The effect of having Champions League money is transfomational. In 2017-18, Spurs’ TV revenues totalled £ 227 million, some £ 40 million more than Arsenal’s income from broadcasting. This was only part of the growth story for Spurs, whose total revenues amounted to £ 379 million compared to Arsenal’s £ 389 million. The gap has closed substantially between the two clubs – in 2016-17, Arsenal generated £ 419 million and Spurs £ 306 million.
Spurs’ residency at Wembley is key to this growth, in 2017-18, crowds for their home games averaged 70,642 – compared to around 32,000 in their last season at White Hart Lane. As a result, matchday income rose from £ 45 to £ 75 million, still behind Arsenal’s £ 99 million, but a positive story. Commercially, Spurs’ income totalled £ 103 million, comparable to Arsenal’s £ 107 million.
Whereas Arsenal’s revenue trend is very consistent over the past five years, Spurs have experienced dramatic momentum.

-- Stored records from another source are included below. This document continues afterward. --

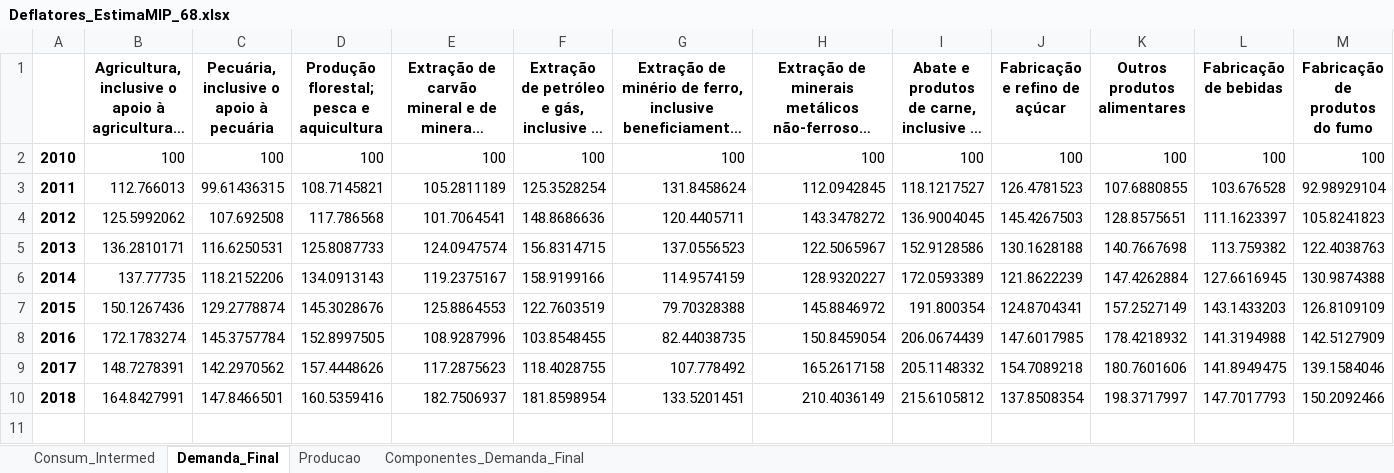
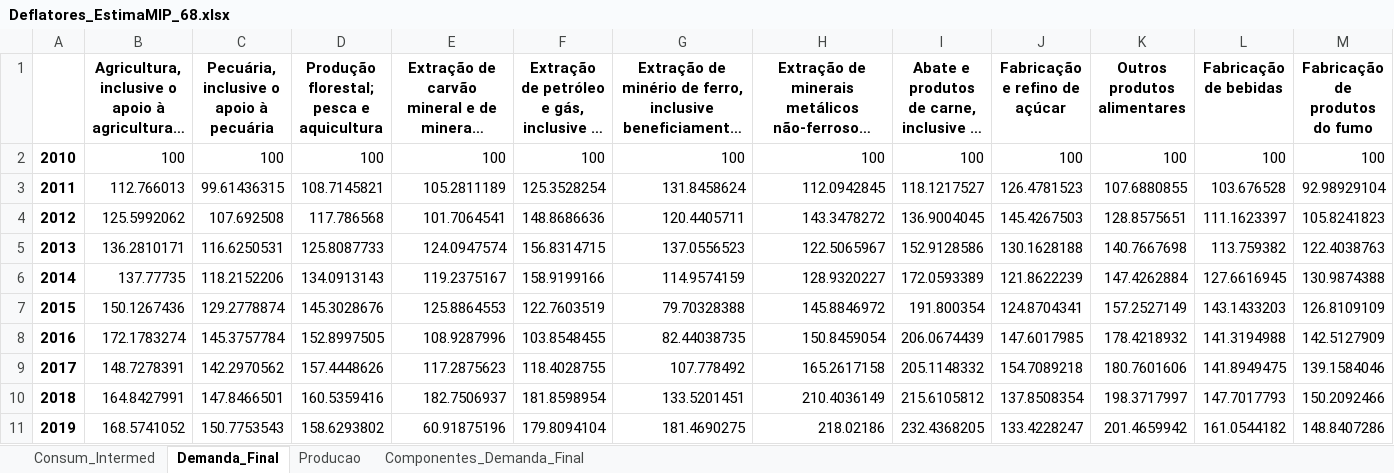
Before and after one commit to vnery5/Analise_Choques_MIP_Nacional, an Excel workbook: Input/Deflatores/Deflatores_EstimaMIP_68.xlsx, sheet Demanda_Final, drawn as a sheet; only a part is shown; long unchanged cells end in …; values as stored, in another font and other column widths than the file's, no borders; rows hold the shown columns only; the diff names each change by its address in the sheet, - before the commit and + after, or states it on an @@ line.

```diff
--- a/Input/Deflatores/Deflatores_EstimaMIP_68.xlsx (sheet Demanda_Final)
+++ b/Input/Deflatores/Deflatores_EstimaMIP_68.xlsx (sheet Demanda_Final)
+row 11: 2019 | 168.5741052 | 150.7753543 | 158.6293802 | 60.91875196 | 179.8094104 | 181.4690275 | 218.02186 | 232.4368205 | 133.4228247 | 201.4659942 | 161.0544182 | 148.8407286
```
Also changed, not shown: sheet Consum_Intermed, sheet Componentes_Demanda_Final, sheet Producao.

In 2013-14, their total income was £ 180 million but it has doubled in the last five seasons, a reflection of the club’s growing international profile and elevation to contender status. Arsenal’s revenues have gone from £ 300 million to £ 389 million in this period.

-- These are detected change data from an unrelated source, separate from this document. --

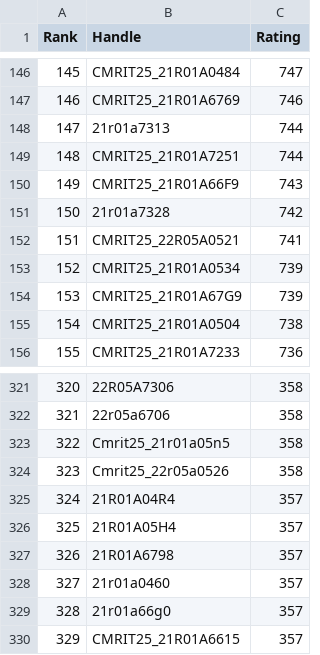
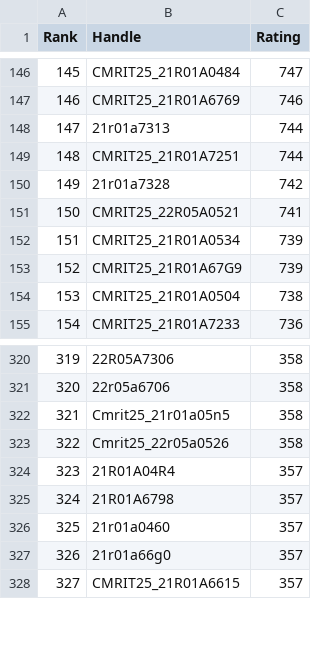
Before and after one commit to gabyah92/CodeforcesRankingGUI, a CSV file: Leaderboards/CurrentCodeforcesRatings.csv, drawn as a sheet; only a part is shown, gaps mark what is left out; removed rows and columns are numbered as before the commit, all else as after; the diff names each change by its address in the sheet, - before the commit and + after, or states it on an @@ line.

```diff
--- a/Leaderboards/CurrentCodeforcesRatings.csv
+++ b/Leaderboards/CurrentCodeforcesRatings.csv
-row 150: 149 | CMRIT25_21R01A66F9 | 743
@@ column A (Rank) renumbered from row 150 down @@
-row 326: 325 | 21R01A05H4 | 357
```
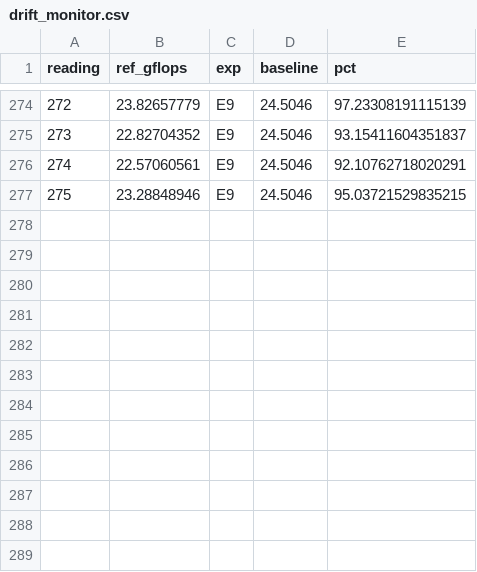
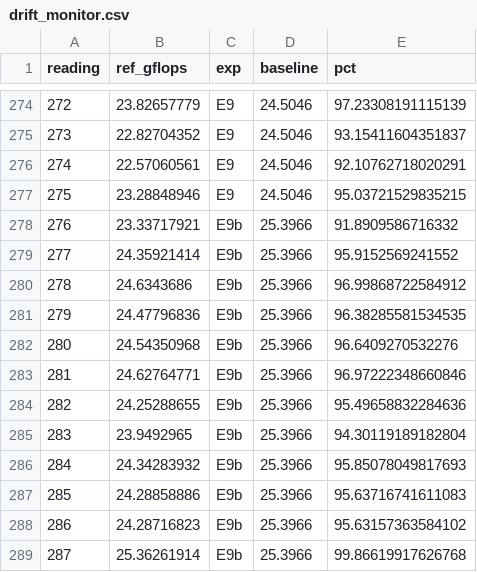
Before and after one commit to Jarrod-Ca/Assignment-2-strassen-vs-blocked, a CSV file: results/summary/drift_monitor.csv, drawn as a sheet; only a part is shown, gaps mark what is left out.

Commit message:
Draft report sections 3-6 with figures; tighten section 1; E9b included in drift summary

```diff
--- a/results/summary/drift_monitor.csv
+++ b/results/summary/drift_monitor.csv
@@ -277 +277,13 @@ reading,ref_gflops,exp,baseline,pct
 275,23.28848946,E9,24.5046,95.03721529835215
+276,23.33717921,E9b,25.3966,91.8909586716332
+277,24.35921414,E9b,25.3966,95.9152569241552
+278,24.6343686,E9b,25.3966,96.99868722584912
+279,24.47796836,E9b,25.3966,96.38285581534535
+280,24.54350968,E9b,25.3966,96.6409270532276
+281,24.62764771,E9b,25.3966,96.97222348660846
+282,24.25288655,E9b,25.3966,95.49658832284636
+283,23.9492965,E9b,25.3966,94.30119189182804
+284,24.34283932,E9b,25.3966,95.85078049817693
+285,24.28858886,E9b,25.3966,95.63716741611083
+286,24.28716823,E9b,25.3966,95.63157363584102
+287,25.36261914,E9b,25.3966,99.86619917626768
```
Also changed, not shown: 7 other files.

The rise of Spurs can also be attributed to their batch of young English players, something that Arsenal once enjoyed. With England having something of a mini-revival, players like Harry Kane, Dele Alli and Eric Dier have become popular nation-wide and generally, Spurs have acquired a reputation for developing and encouraging home-grown talent. By contrast, Arsenal have consolidated their position as a club that scours Europe and beyond for their players. This was underlined by the composition of England’s World Cup squad for Russia – five from Spurs and one from Arsenal. In addition, Tottenham had twice as many players across all countries at the World Cup than Arsenal (12 versus six), with three from third-placed Belgium as well as the England quintet.
The status of Spurs’ squad is reflected in estimations of transfer values – according to CIES Football Observatory, Harry Kane is ranked the fifth most valuable player at € 151 million. Dele Alli is ranked 15that € 101 million. Arsenal’s highest valued player is Pierre-Emerick Aubameyang – € 68 million.

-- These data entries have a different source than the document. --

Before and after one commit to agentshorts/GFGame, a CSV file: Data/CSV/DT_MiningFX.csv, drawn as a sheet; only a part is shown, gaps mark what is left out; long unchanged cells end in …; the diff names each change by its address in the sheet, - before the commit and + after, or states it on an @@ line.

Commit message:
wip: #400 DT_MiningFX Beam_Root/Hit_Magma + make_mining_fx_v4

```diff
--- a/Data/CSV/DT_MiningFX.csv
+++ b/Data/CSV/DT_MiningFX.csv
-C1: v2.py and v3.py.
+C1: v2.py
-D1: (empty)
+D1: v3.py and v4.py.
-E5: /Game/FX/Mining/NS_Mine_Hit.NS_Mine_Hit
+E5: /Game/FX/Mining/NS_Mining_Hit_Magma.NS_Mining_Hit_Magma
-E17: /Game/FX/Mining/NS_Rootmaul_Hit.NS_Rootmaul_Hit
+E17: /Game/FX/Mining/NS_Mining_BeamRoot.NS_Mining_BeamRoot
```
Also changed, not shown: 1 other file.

Overall, Spurs are considered to have the most valuable squad out of the two clubs – Soccerex, in its Football Finance 100 (which Game of the People provided editorial), valued it at € 830 million compared to the € 554 million calculation of Arsenal’s playing resources. The landscape could change, however, if Spurs fail to hold onto their prized assets, which becomes more likely with each trophy-less season. Furthermore, the balance could be upset if they also lose their highly-coveted manager. As for Arsenal, the jury is still out with regards to the appointment of Unai Emery, who started well but has seen his team assume a similar role to the latter days of Wenger – chasing a Champions League spot to avoid the Europa.
It is remarkable how similar the two clubs are, though, in terms of items like tangible assets and cash reserves. Spurs may be saddled with more debt at the moment, but that is undoubtedly attributable to the new stadium.
Stability is a rare commodity in football, but both Arsenal and Tottenham Hotspur have been far more settled than drama-driven Chelsea, their rivals across London. Arsenal are now owned by Stan Kroenke and there have been concerns that he will adopt a US-style approach to the management of the club. As a business, Arsenal has been very successful, run on relatively prudent lines. Tottenham are little different in that direction.
Tottenham will move into their impressive new stadium in the next few months. Already this new construction has been used as a form of one-upmanship – the capacity will be 62,062 which exceeds the 60,260 of the Emirates. 1-0 to the Spurs, as they say.